Note the value of nbfw deny hosts parameter. Also note the nbfw backend hosts parameters MUST contain different IP addresses.
There're some more parameters in the smb.conf file, which should be edited in order for nbfw to work properly. If you want to use the smbdnbfw which enabled full access from the outside to your backend machines it's recommended you change the name resolve option to:
Another limitation is the master browser. Backend machines may not be master browser. If a backend machine is master browser browsing the workgroup from the outside network will most likely fail and give name conflicts.
Note the election code in Samba has some problems. In my case both Samba and NT thought they won the election for master browser... The nbfw patch provides some workarounds (often called 'hacks' ;) which should make Samba behave exactly like a NT machine. Using nbfw makes elections even more complicated.
There are several configuration options to get the elections working. Which solution you should choose depends on the computers which are in your workgroup and their configuration.
The ideal situation would be if the firewall is always master browser of all of its subnets. If this can be arranged you may want to add the following to your smb.conf:
If you have more than one computer with nbfw in your workgroup only use the above settings on one computer only.

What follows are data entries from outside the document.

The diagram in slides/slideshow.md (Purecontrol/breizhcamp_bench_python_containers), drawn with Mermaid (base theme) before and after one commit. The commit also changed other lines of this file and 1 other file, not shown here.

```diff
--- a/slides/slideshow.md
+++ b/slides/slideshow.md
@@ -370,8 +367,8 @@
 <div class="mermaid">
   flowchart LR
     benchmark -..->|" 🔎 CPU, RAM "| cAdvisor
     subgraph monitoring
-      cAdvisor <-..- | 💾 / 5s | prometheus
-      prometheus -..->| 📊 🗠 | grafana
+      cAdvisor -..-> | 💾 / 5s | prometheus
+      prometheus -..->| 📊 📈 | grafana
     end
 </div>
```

The other computers with nbfw must use the following settings:
In short: Your firewall has to be master browser on every subnet OR your firewall has to be configured to never participate in master browser elections at all.

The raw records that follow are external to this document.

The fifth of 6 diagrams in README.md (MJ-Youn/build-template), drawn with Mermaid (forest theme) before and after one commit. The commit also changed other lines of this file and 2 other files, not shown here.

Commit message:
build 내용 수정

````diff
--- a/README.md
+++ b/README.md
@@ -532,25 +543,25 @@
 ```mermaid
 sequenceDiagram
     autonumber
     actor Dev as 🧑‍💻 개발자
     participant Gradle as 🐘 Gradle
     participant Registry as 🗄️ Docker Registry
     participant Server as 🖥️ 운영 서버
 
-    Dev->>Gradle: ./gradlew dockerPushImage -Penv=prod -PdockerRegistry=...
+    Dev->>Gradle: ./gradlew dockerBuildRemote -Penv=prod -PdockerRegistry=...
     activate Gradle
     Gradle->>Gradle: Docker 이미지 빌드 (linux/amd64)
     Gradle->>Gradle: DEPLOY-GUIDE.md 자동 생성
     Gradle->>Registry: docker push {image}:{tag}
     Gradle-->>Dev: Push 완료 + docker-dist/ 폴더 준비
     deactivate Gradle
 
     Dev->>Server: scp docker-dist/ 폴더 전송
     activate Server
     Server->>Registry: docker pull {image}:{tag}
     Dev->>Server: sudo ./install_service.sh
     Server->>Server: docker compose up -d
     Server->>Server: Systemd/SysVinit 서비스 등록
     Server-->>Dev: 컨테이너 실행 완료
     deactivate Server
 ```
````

So if your firewall is configured as master browser but it is not, browsing will fail and you'll have to reconfigure your firewall.
Some other options which speed up nbfw and/or reduce network traffic are:
The lmhosts file should contain the names of the backend machines which are reachable from the outside network. This will speed up connections made from the outside to a backend machine.
If we look at the first example above the lmhosts file would be:
This is only necessary for Linux 2.0.3x kernels. Linux 2.2.x kernels are capable of port forwarding without patching. NBfW currently can currently only configure ipportfw and ipchains under Linux. You can use other programs if you configure them manually. Start smbdnbfw with debuglevel 2 and it will print the ports it uses, and that must be forwarded.
If you want your backend machines to be reachable from the outside you must compile a kernel with ipportfw support. For 2.0.3x kernels this great patch can be obtained from http://www.ox.compsoc.org.uk/~steve/portforwarding.html or http://www.monmouth.demon.co.uk/ipsubs/portforwarding.html.
Note the patches for the 2.0.27-29 kernels won't work correctly. It's recommended to use at least a 2.0.33 kernel.
Installation of the nbfw patch is quite simple. Assuming you have the Samba sources in /usr/src/samba-2.2.0/ and extracted the patch to /tmp/nbfw-0.39 do:
Three new files will be created and several will be patched. Now look for *.rej files. If there are none you can go ahead and run the Samba configure script.
Edit the Makefile if necessary and compile Samba. Some extra executables are created: smbdnbfw and nmbdnbfw. The smbd and nmbd executables are just the plain standard executables.
nbfw versions 0.27 and above should be able to forward to wins-servers. If you want to use this feature you must have your firewall set up as a transparent proxy. Using ipfwadm you should use something like this to configure your firewall to redirect packets destined for the wins server to the local samba:
Note the wins forwarding code is virtually untested ...
The configuration of the backend hosts is quite simple: Make sure the backend hosts are in the same workgroup as the firewall and if you use WINS use the same wins-server.
nbfw has been tested with the following operating systems:
Just like the normal Samba package nbfw consists of two daemons: nmbdnbfw and smbdnbfw. The nmbdnbfw and smbdnbfw take the same command parameters as their original counterparts, nmbd and smbd respectively. Normally you'll want to run both nmbdnbfw and smbdnbfw, but depending on your needs you don't have to.
Run these to get these features:
The old ones have been fixed at this moment. If you find one, please submit it to email@example.com.